A field visit to Mushi was organized and the farmers practicing irrigation were met. We were interested in the irrigation design and how famers participate in the construction of the canals and how they maintain them.
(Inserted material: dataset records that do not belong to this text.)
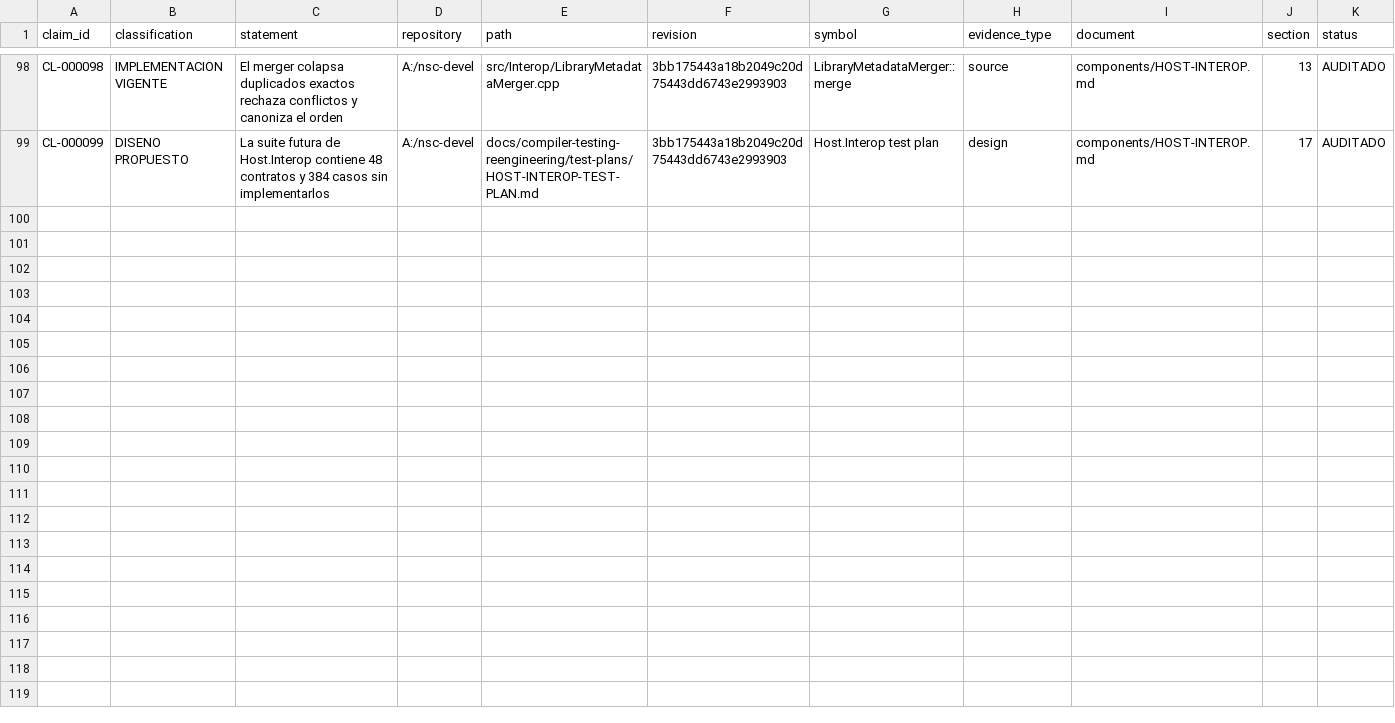
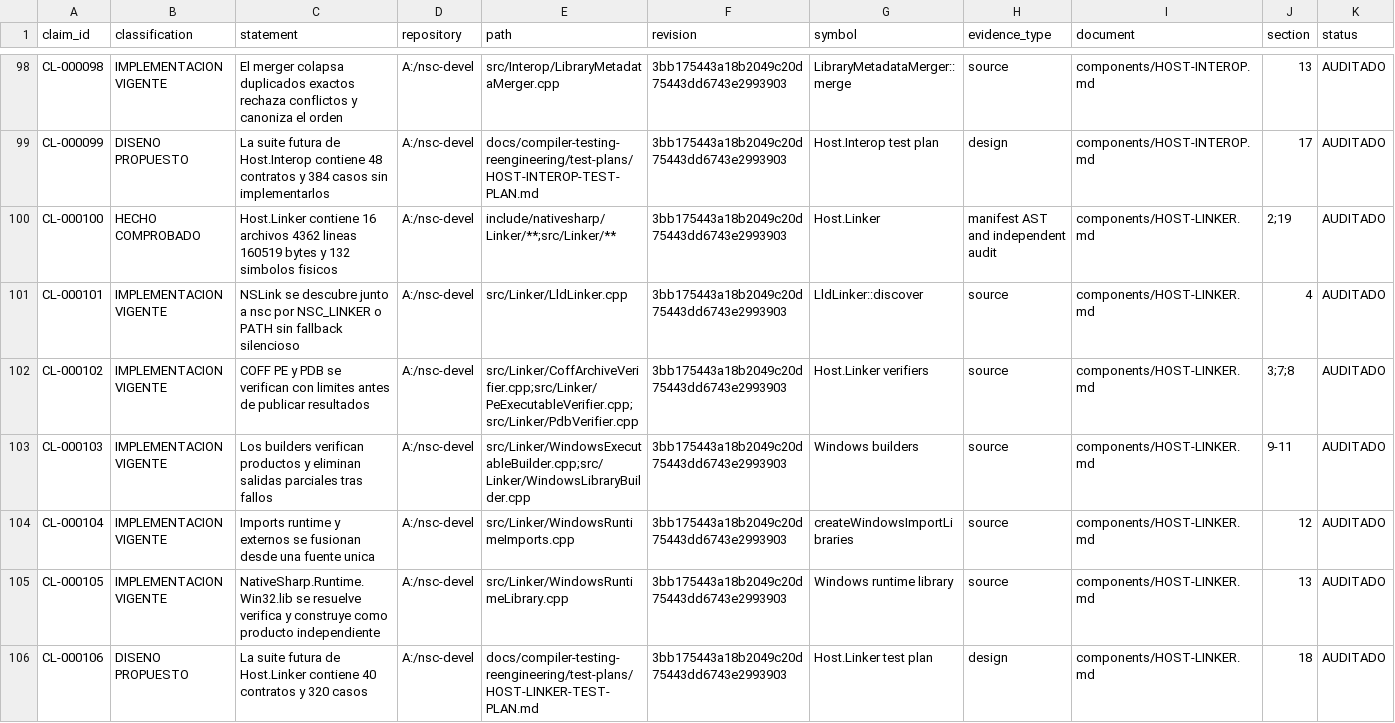
Before and after one commit to al82dev/nsc-devel, a CSV file: docs/compiler-testing-reengineering/inventory/claims.csv, drawn as a sheet; only a part is shown, gaps mark what is left out.

Commit message:
Document Host.Linker contracts and test plan

```diff
--- a/docs/compiler-testing-reengineering/inventory/claims.csv
+++ b/docs/compiler-testing-reengineering/inventory/claims.csv
@@ -99 +99,8 @@
 "CL-000099","DISENO PROPUESTO","La suite futura de Host.Interop contiene 48 contratos y 384 casos sin implementarlos","A:/nsc-devel","docs/compiler-testing-reengineering/test-plans/HOST-INTEROP-TEST-PLAN.md","3bb175443a18b2049c20d75443dd6743e2993903","Host.Interop test plan","design","components/HOST-INTEROP.md","17","AUDITADO"
+"CL-000100","HECHO COMPROBADO","Host.Linker contiene 16 archivos 4362 lineas 160519 bytes y 132 simbolos fisicos","A:/nsc-devel","include/nativesharp/Linker/**;src/Linker/**","3bb175443a18b2049c20d75443dd6743e2993903","Host.Linker","manifest AST and independent audit","components/HOST-LINKER.md","2;19","AUDITADO"
+"CL-000101","IMPLEMENTACION VIGENTE","NSLink se descubre junto a nsc por NSC_LINKER o PATH sin fallback silencioso","A:/nsc-devel","src/Linker/LldLinker.cpp","3bb175443a18b2049c20d75443dd6743e2993903","LldLinker::discover","source","components/HOST-LINKER.md","4","AUDITADO"
+"CL-000102","IMPLEMENTACION VIGENTE","COFF PE y PDB se verifican con limites antes de publicar resultados","A:/nsc-devel","src/Linker/CoffArchiveVerifier.cpp;src/Linker/PeExecutableVerifier.cpp;src/Linker/PdbVerifier.cpp","3bb175443a18b2049c20d75443dd6743e2993903","Host.Linker verifiers","source","components/HOST-LINKER.md","3;7;8","AUDITADO"
+"CL-000103","IMPLEMENTACION VIGENTE","Los builders verifican productos y eliminan salidas parciales tras fallos","A:/nsc-devel","src/Linker/WindowsExecutableBuilder.cpp;src/Linker/WindowsLibraryBuilder.cpp","3bb175443a18b2049c20d75443dd6743e2993903","Windows builders","source","components/HOST-LINKER.md","9-11","AUDITADO"
+"CL-000104","IMPLEMENTACION VIGENTE","Imports runtime y externos se fusionan desde una fuente unica","A:/nsc-devel","src/Linker/WindowsRuntimeImports.cpp","3bb175443a18b2049c20d75443dd6743e2993903","createWindowsImportLibraries","source","components/HOST-LINKER.md","12","AUDITADO"
+"CL-000105","IMPLEMENTACION VIGENTE","NativeSharp.Runtime.Win32.lib se resuelve verifica y construye como producto independiente","A:/nsc-devel","src/Linker/WindowsRuntimeLibrary.cpp","3bb175443a18b2049c20d75443dd6743e2993903","Windows runtime library","source","components/HOST-LINKER.md","13","AUDITADO"
+"CL-000106","DISENO PROPUESTO","La suite futura de Host.Linker contiene 40 contratos y 320 casos","A:/nsc-devel","docs/compiler-testing-reengineering/test-plans/HOST-LINKER-TEST-PLAN.md","3bb175443a18b2049c20d75443dd6743e2993903","Host.Linker test plan","design","components/HOST-LINKER.md","18","AUDITADO"
```
Also changed, not shown: docs/compiler-testing-reengineering/inventory/components.csv, docs/compiler-testing-reengineering/inventory/production-files.csv, 14 other files.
We saw farmers irrigating rice from the unlined canal and in the same time taking water outside the scheme using moto-pumps to irrigate the tomato during the dry season.

Torn off drip tapes. (Credit: Mohamed Naouri)

Torn off drip tapes. (Credit: Mohamed Naouri)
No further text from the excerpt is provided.